The two governing bodies for the game of golf, the American United States Golf Association (quite prosaic in way that Trump might have named it), and the British, Royal and Ancient (quite pompous in a way that only a bunch of upper-class twits could have named it) changed some of the rules of golf as of January First, 2019.
Spectators and participants have now had a little more than three months to watch and play with the new rules and, as is the case with such things golf, some are good, some are bad and all are incomprehensible.
Included in the new rules were a few changes in the jargon. To wit:
A “hazard” is now a “penalty area.” What a shame. A hazard is so much richer. The only imagery associated with a penalty area is the place where your kids go during a timeout.
In head to head play, aka match play, the elegant and oh so British terms have been terminated for more universally understandable but boring words. “All square” is now “tied,” as is “halved.” “Dormie” may still be used, though it is unclear. Let’s hope it stays in use as its etymology is lovely. Dormie is a state near the end of the match where neither player can lose, (don’t ask.) The term is derived from the Latin and French for sleep, dormir, as in dormitory. What a comforting idea - finishing out a competitive and fun GAME where you can’t lose so you can just sleep through the remainder.
But none of these terms were really confusing; even a casual spectator could intuit their meaning. But, alas, they didn’t fix the following terms for different types of games which require one to carry My Little Pocket Golf Dictionary to suss out the differences:

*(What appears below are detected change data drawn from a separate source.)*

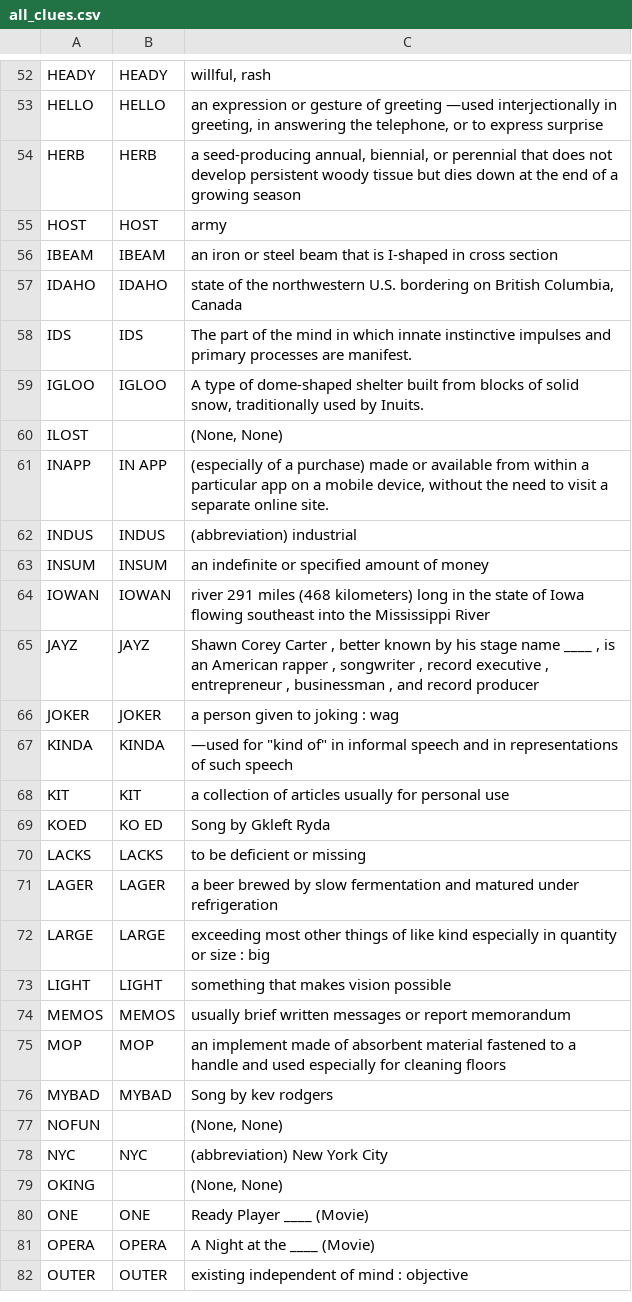
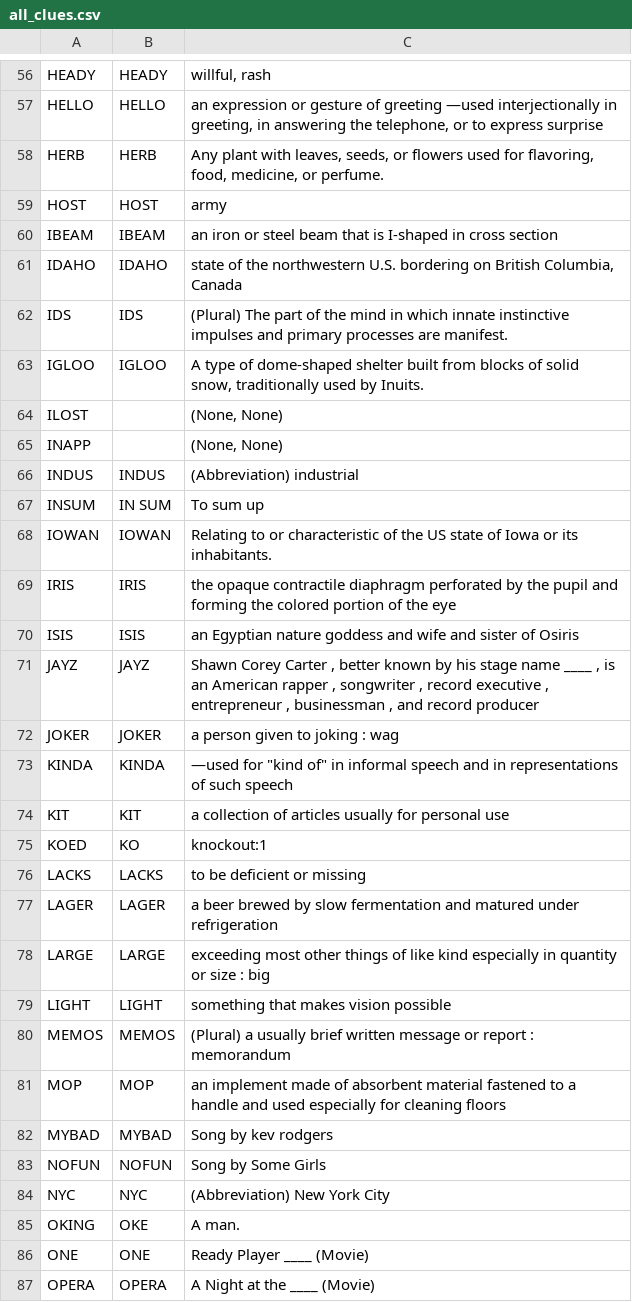
Before and after one commit to InanBerkin/Klue-AI-Crossword-Clue-Generator, a CSV file: all_clues.csv, drawn as a sheet; only a part is shown, gaps mark what is left out; the shorter side is filled out with more unchanged rows; the diff covers the shown part only.

Commit message:
changed plural clues

```diff
--- a/all_clues.csv
+++ b/all_clues.csv
@@ -53,3 +57,3 @@ HEADY,HEADY,"willful, rash"
 HELLO,HELLO,"an expression or gesture of greeting —used interjectionally in greeting, in answering the telephone, or to express surprise"
-HERB,HERB,"a seed-producing annual, biennial, or perennial that does not develop persistent woody tissue but dies down at the end of a growing season"
+HERB,HERB,"Any plant with leaves, seeds, or flowers used for flavoring, food, medicine, or perfume."
 HOST,HOST,army
@@ -57,9 +61,11 @@ IBEAM,IBEAM,an iron or steel beam that is I-shaped in cross section
 IDAHO,IDAHO,"state of the northwestern U.S. bordering on British Columbia, Canada"
-IDS,IDS,The part of the mind in which innate instinctive impulses and primary processes are manifest.
+IDS,IDS,(Plural) The part of the mind in which innate instinctive impulses and primary processes are manifest.
 IGLOO,IGLOO,"A type of dome-shaped shelter built from blocks of solid snow, traditionally used by Inuits."
 ILOST,,"(None, None)"
-INAPP,IN APP,"(especially of a purchase) made or available from within a particular app on a mobile device, without the need to visit a separate online site."
-INDUS,INDUS,(abbreviation) industrial
-INSUM,INSUM,an indefinite or specified amount of money
-IOWAN,IOWAN,river 291 miles (468 kilometers) long in the state of Iowa flowing southeast into the Mississippi River
+INAPP,,"(None, None)"
+INDUS,INDUS,(Abbreviation) industrial
+INSUM,IN SUM,To sum up
+IOWAN,IOWAN,Relating to or characteristic of the US state of Iowa or its inhabitants.
+IRIS,IRIS,the opaque contractile diaphragm perforated by the pupil and forming the colored portion of the eye
+ISIS,ISIS,an Egyptian nature goddess and wife and sister of Osiris
 JAYZ,JAYZ,"Shawn Corey Carter , better known by his stage name ____ , is an American rapper , songwriter , record executive , entrepreneur , businessman , and record producer"
@@ -68,3 +74,3 @@ KINDA,KINDA,"—used for ""kind of"" in informal speech and in representations o
 KIT,KIT,a collection of articles usually for personal use
-KOED,KO ED,Song by Gkleft Ryda
+KOED,KO,knockout:1
 LACKS,LACKS,to be deficient or missing
@@ -73,8 +79,8 @@ LARGE,LARGE,exceeding most other things of like kind especially in quantity or s
 LIGHT,LIGHT,something that makes vision possible
-MEMOS,MEMOS,usually brief written messages or report memorandum
+MEMOS,MEMOS,(Plural) a usually brief written message or report : memorandum
 MOP,MOP,an implement made of absorbent material fastened to a handle and used especially for cleaning floors
 MYBAD,MYBAD,Song by kev rodgers
-NOFUN,,"(None, None)"
-NYC,NYC,(abbreviation) New York City
-OKING,,"(None, None)"
+NOFUN,NOFUN,Song by Some Girls
+NYC,NYC,(Abbreviation) New York City
+OKING,OKE,A man.
 ONE,ONE,Ready Player ____ (Movie)
```
Also changed, not shown: 8 added rows and 17 edited cells elsewhere in this file, 9 other files.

Even if you, dear reader, care to know the differences, I get a headache just thinking about explaining them.